[Aim of the exercise]:
Copy every entry exactly as it stands, though any image it holds should stay out of the copy.
━━━━━━
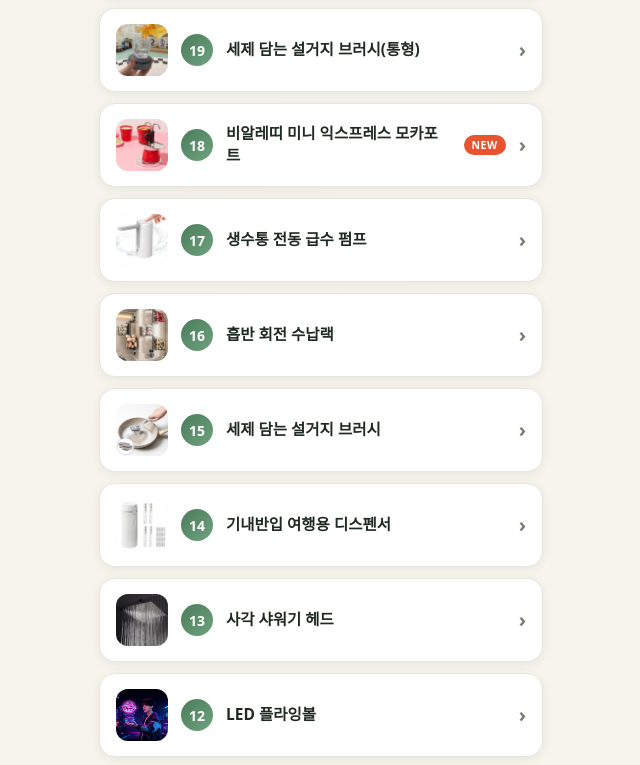
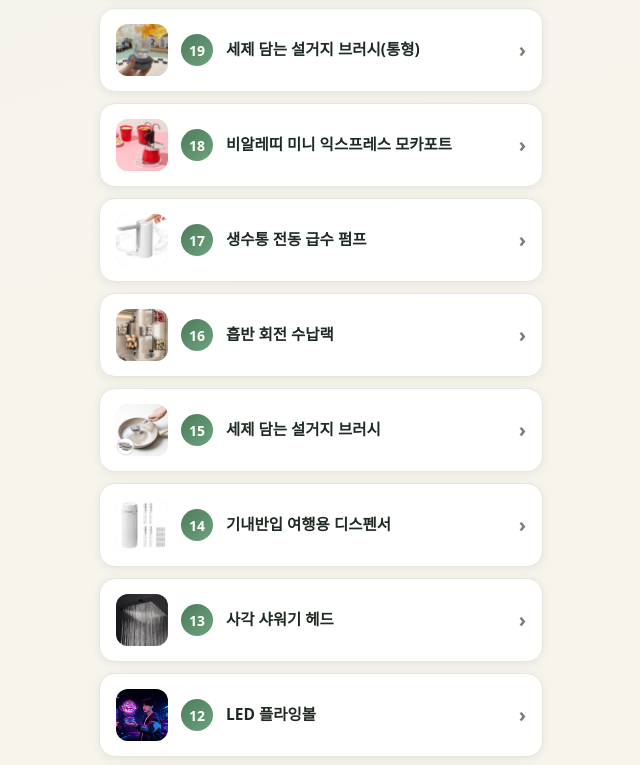
Before and after one commit to Yeongk-Kim/salim-links, a plain HTML site: page index.html in a window 1280 px wide. Shown: the part 1542-2307 px from the top of the page, without its empty margins (319-959 px from the left). Drawn offline with Linux system fonts and the light colour scheme.

Commit message:
링크 페이지 갱신 — 상품 31개 (2026-08-21 00:01)

```diff
--- a/index.html
+++ b/index.html
@@ -90,7 +90,7 @@
       <a class="btn" data-num="21" href="https://link.coupang.com/a/gkXItZaRFc" target="_blank" rel="noopener sponsored"><img class="thumb" src="img/21.jpg" alt="" loading="lazy"><span class="num">21</span><span class="name">히든 슬라이딩 서랍</span><span class="arrow">&#8250;</span></a>
       <a class="btn" data-num="20" href="https://link.coupang.com/a/gkPfER4ciy" target="_blank" rel="noopener sponsored"><img class="thumb" src="img/20.jpg" alt="" loading="lazy"><span class="num">20</span><span class="name">휴대용 미니 세탁기(살균)</span><span class="new">NEW</span><span class="arrow">&#8250;</span></a>
       <a class="btn" data-num="19" href="https://link.coupang.com/a/gkFo8C8n7I" target="_blank" rel="noopener sponsored"><img class="thumb" src="img/19.jpg" alt="" loading="lazy"><span class="num">19</span><span class="name">세제 담는 설거지 브러시(통형)</span><span class="arrow">&#8250;</span></a>
-      <a class="btn" data-num="18" href="https://link.coupang.com/a/gi18i22c9c" target="_blank" rel="noopener sponsored"><img class="thumb" src="img/18.jpg" alt="" loading="lazy"><span class="num">18</span><span class="name">비알레띠 미니 익스프레스 모카포트</span><span class="new">NEW</span><span class="arrow">&#8250;</span></a>
+      <a class="btn" data-num="18" href="https://link.coupang.com/a/gi18i22c9c" target="_blank" rel="noopener sponsored"><img class="thumb" src="img/18.jpg" alt="" loading="lazy"><span class="num">18</span><span class="name">비알레띠 미니 익스프레스 모카포트</span><span class="arrow">&#8250;</span></a>
       <a class="btn" data-num="17" href="https://link.coupang.com/a/giZkwMFEui" target="_blank" rel="noopener sponsored"><img class="thumb" src="img/17.jpg" alt="" loading="lazy"><span class="num">17</span><span class="name">생수통 전동 급수 펌프</span><span class="arrow">&#8250;</span></a>
       <a class="btn" data-num="16" href="https://link.coupang.com/a/ghZ1gbbIbY" target="_blank" rel="noopener sponsored"><img class="thumb" src="img/16.jpg" alt="" loading="lazy"><span class="num">16</span><span class="name">흡반 회전 수납랙</span><span class="arrow">&#8250;</span></a>
       <a class="btn" data-num="15" href="https://link.coupang.com/a/ghMtB6SB9U" target="_blank" rel="noopener sponsored"><img class="thumb" src="img/15.jpg" alt="" loading="lazy"><span class="num">15</span><span class="name">세제 담는 설거지 브러시</span><span class="arrow">&#8250;</span></a>
```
━━━━━━
[Exercise solution]:
Before and after one commit to Yeongk-Kim/salim-links, a plain HTML site: page index.html in a window 1280 px wide. Shown: the part 1542-2307 px from the top of the page, without its empty margins (319-959 px from the left). Drawn offline with Linux system fonts and the light colour scheme.

Commit message:
링크 페이지 갱신 — 상품 31개 (2026-08-21 00:01)

```diff
--- a/index.html
+++ b/index.html
@@ -90,7 +90,7 @@
       <a class="btn" data-num="21" href="https://link.coupang.com/a/gkXItZaRFc" target="_blank" rel="noopener sponsored"><img class="thumb" src="img/21.jpg" alt="" loading="lazy"><span class="num">21</span><span class="name">히든 슬라이딩 서랍</span><span class="arrow">&#8250;</span></a>
       <a class="btn" data-num="20" href="https://link.coupang.com/a/gkPfER4ciy" target="_blank" rel="noopener sponsored"><img class="thumb" src="img/20.jpg" alt="" loading="lazy"><span class="num">20</span><span class="name">휴대용 미니 세탁기(살균)</span><span class="new">NEW</span><span class="arrow">&#8250;</span></a>
       <a class="btn" data-num="19" href="https://link.coupang.com/a/gkFo8C8n7I" target="_blank" rel="noopener sponsored"><img class="thumb" src="img/19.jpg" alt="" loading="lazy"><span class="num">19</span><span class="name">세제 담는 설거지 브러시(통형)</span><span class="arrow">&#8250;</span></a>
-      <a class="btn" data-num="18" href="https://link.coupang.com/a/gi18i22c9c" target="_blank" rel="noopener sponsored"><img class="thumb" src="img/18.jpg" alt="" loading="lazy"><span class="num">18</span><span class="name">비알레띠 미니 익스프레스 모카포트</span><span class="new">NEW</span><span class="arrow">&#8250;</span></a>
+      <a class="btn" data-num="18" href="https://link.coupang.com/a/gi18i22c9c" target="_blank" rel="noopener sponsored"><img class="thumb" src="img/18.jpg" alt="" loading="lazy"><span class="num">18</span><span class="name">비알레띠 미니 익스프레스 모카포트</span><span class="arrow">&#8250;</span></a>
       <a class="btn" data-num="17" href="https://link.coupang.com/a/giZkwMFEui" target="_blank" rel="noopener sponsored"><img class="thumb" src="img/17.jpg" alt="" loading="lazy"><span class="num">17</span><span class="name">생수통 전동 급수 펌프</span><span class="arrow">&#8250;</span></a>
       <a class="btn" data-num="16" href="https://link.coupang.com/a/ghZ1gbbIbY" target="_blank" rel="noopener sponsored"><img class="thumb" src="img/16.jpg" alt="" loading="lazy"><span class="num">16</span><span class="name">흡반 회전 수납랙</span><span class="arrow">&#8250;</span></a>
       <a class="btn" data-num="15" href="https://link.coupang.com/a/ghMtB6SB9U" target="_blank" rel="noopener sponsored"><img class="thumb" src="img/15.jpg" alt="" loading="lazy"><span class="num">15</span><span class="name">세제 담는 설거지 브러시</span><span class="arrow">&#8250;</span></a>
```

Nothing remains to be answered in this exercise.